The Island of Sea Women is as exquisite in its rendering as it is heartbreaking in its storyline. Set over the course of seven decades it follows the lives of Young-sook and Mi-ja, best friends from Jeju, an island province of South Korea. Young-sook’s future as a haenyeo, a member of her area’s diving collective is guaranteed by her lineage. Mi-ja on the other hand is the orphaned daughter of a Japanese collaborator (Jeju was occupied by Japan for much of the beginning of the Twentieth Century) and as such tainted by default and ostracised by the village.
They meet as children when of course neither status nor heritage matters.

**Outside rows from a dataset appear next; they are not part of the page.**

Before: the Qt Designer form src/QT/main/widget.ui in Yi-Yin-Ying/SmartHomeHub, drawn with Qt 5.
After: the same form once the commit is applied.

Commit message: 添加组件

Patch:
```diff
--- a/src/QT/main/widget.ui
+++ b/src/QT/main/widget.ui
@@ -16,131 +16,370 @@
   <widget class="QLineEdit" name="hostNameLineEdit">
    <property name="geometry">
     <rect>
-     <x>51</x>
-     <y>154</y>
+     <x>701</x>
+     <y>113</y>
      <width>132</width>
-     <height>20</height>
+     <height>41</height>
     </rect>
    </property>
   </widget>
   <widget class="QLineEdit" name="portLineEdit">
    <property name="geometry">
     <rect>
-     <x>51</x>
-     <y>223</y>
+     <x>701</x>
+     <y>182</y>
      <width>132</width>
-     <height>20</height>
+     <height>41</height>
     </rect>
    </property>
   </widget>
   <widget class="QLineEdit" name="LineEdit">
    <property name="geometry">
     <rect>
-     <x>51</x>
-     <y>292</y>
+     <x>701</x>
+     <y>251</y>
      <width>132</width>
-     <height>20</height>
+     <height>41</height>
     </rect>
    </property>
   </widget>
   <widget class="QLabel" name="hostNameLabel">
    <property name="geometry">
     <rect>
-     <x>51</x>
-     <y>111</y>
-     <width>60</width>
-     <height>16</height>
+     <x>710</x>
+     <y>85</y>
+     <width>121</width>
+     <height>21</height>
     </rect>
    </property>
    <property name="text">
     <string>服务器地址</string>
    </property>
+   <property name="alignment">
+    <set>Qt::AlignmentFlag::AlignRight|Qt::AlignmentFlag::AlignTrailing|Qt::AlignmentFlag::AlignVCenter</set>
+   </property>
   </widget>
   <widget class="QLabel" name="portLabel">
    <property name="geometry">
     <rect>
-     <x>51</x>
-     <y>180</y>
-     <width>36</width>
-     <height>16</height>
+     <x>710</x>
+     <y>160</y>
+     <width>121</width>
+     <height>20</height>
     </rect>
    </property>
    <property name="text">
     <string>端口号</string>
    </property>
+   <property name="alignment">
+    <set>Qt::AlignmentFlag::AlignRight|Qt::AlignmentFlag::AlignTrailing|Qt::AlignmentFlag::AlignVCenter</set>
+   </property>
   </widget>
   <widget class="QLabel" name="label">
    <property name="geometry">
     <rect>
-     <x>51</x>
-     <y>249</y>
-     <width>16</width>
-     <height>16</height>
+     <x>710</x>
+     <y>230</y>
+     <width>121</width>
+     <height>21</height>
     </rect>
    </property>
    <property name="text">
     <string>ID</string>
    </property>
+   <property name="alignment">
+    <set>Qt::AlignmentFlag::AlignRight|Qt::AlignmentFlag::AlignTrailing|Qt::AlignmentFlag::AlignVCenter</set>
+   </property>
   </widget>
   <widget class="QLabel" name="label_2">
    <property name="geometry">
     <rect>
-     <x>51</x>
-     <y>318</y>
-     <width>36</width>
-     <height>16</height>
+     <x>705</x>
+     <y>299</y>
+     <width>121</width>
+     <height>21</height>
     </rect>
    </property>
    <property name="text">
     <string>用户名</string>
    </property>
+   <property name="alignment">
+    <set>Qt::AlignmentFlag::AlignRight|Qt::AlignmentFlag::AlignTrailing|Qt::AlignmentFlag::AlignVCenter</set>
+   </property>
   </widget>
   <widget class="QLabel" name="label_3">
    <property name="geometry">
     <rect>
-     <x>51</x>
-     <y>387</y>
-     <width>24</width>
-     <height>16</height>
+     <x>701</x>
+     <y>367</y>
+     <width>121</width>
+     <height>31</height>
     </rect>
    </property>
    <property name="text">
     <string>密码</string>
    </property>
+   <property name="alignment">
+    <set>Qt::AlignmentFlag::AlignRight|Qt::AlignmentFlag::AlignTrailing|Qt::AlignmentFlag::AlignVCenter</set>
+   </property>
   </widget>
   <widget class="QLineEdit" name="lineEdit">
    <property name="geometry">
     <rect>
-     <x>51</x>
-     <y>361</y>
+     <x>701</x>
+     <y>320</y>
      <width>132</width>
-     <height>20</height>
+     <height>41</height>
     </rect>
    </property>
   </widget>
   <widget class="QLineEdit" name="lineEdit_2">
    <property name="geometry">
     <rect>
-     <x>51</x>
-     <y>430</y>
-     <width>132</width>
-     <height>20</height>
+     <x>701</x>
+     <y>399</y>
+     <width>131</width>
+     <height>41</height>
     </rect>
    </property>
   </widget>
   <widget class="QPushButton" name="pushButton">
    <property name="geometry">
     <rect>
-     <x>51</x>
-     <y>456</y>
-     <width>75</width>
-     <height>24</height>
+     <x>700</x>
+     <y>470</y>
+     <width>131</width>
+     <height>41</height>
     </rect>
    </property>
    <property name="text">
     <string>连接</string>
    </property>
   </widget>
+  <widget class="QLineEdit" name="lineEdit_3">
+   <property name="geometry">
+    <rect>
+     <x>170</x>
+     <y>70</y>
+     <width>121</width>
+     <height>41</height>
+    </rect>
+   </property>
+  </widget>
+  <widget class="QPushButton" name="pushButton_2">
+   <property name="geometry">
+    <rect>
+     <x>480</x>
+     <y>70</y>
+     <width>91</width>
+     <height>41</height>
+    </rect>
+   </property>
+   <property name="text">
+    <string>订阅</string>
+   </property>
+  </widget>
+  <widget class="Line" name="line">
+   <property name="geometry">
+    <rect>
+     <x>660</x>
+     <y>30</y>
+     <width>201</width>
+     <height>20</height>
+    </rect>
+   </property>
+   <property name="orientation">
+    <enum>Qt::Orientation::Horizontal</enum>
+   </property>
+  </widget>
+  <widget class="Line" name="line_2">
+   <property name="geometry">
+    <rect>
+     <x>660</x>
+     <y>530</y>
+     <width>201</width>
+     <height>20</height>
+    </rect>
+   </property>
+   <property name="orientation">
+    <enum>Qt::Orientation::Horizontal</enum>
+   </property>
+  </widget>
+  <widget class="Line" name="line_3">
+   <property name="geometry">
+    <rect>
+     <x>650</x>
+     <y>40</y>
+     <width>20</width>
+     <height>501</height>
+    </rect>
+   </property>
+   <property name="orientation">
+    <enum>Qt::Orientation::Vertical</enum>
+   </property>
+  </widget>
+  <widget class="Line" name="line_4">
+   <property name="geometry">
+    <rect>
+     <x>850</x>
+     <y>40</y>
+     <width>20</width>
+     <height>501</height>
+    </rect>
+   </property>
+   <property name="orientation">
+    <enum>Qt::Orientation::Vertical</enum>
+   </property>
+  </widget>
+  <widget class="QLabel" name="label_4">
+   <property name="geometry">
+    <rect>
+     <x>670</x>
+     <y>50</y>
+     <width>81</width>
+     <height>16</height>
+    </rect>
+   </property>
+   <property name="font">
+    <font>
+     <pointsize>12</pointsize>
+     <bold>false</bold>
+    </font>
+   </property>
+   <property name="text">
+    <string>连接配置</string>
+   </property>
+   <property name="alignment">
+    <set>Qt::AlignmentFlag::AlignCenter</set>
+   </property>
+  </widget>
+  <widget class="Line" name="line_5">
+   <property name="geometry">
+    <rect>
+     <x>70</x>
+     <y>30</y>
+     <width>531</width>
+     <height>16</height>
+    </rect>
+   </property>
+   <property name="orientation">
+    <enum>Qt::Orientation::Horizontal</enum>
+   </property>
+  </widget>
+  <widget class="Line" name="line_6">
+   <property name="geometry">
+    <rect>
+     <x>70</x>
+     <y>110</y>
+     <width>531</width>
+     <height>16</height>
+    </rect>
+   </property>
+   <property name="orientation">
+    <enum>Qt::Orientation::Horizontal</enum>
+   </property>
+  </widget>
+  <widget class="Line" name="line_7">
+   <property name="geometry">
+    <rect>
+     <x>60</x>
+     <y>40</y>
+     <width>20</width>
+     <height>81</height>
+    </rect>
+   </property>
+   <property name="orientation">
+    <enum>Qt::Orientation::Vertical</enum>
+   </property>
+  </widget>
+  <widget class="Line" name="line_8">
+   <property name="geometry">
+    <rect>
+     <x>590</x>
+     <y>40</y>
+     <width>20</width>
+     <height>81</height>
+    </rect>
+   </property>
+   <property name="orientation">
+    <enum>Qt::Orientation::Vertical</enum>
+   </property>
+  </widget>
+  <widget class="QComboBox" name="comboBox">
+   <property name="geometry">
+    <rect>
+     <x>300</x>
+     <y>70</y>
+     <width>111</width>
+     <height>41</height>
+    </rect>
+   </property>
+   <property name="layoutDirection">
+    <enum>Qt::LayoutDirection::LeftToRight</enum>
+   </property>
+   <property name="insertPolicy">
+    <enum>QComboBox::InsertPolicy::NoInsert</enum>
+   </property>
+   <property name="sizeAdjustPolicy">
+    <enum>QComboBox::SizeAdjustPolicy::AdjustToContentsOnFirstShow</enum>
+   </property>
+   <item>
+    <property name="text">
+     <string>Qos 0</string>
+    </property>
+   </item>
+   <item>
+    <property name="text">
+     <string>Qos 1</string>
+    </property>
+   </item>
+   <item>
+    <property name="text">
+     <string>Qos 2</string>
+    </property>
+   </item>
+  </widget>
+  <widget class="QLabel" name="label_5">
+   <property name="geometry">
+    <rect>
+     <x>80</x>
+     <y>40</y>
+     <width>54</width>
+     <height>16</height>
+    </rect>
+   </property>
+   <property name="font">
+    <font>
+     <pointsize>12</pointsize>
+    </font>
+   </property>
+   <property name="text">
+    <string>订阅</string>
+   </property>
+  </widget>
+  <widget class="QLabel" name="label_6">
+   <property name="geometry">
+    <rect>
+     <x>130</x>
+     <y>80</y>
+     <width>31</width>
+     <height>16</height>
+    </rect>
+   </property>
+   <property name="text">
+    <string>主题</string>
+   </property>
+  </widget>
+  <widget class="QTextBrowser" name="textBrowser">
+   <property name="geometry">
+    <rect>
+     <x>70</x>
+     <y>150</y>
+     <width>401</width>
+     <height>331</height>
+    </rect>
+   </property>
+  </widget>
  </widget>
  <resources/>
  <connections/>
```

Thanks to Young-sook’s mother being chief of their collective Mi-ja is granted an opportunity to dive and the other haenyeo have no choice but to accept it. Jeju’s matrifocal culture is steeped in traditions and beliefs. The depiction of customs and ceremonies utterly enthralled me and led me to marvel at the massive differences in cultures and yet also think about the common thread linking so many women – that of family and motherhood.
I quickly became attached to both Young-sook and Mi-ja, so different but so incredibly dedicated to one another. The girls live in a time of colossal change, they are fated to navigate life against the backdrop of horrifying events as the Second World War and its aftermath rages close by and rends the region apart. The milestones of life – marriage, babies, work, death of loved ones take place in spite of the upheavals but are by no means unaffected.
You will cry and feel heartsore. You will grit your teeth and knit your brows as you keep pace with Young-sook and Mi-ja. You will will them on. You will find yourself researching the history, in awe of the facts and of your ignorance. You will put a visit to Jeju on your bucket list. You will miss the book once you read the final page.
This makes me so happy that more people read and learned something about Korea. Even as a Korean-American, my knowledge of Jeju Island was pretty limited. While I still lots to learn, this novel was definitely a good starting point! 🙂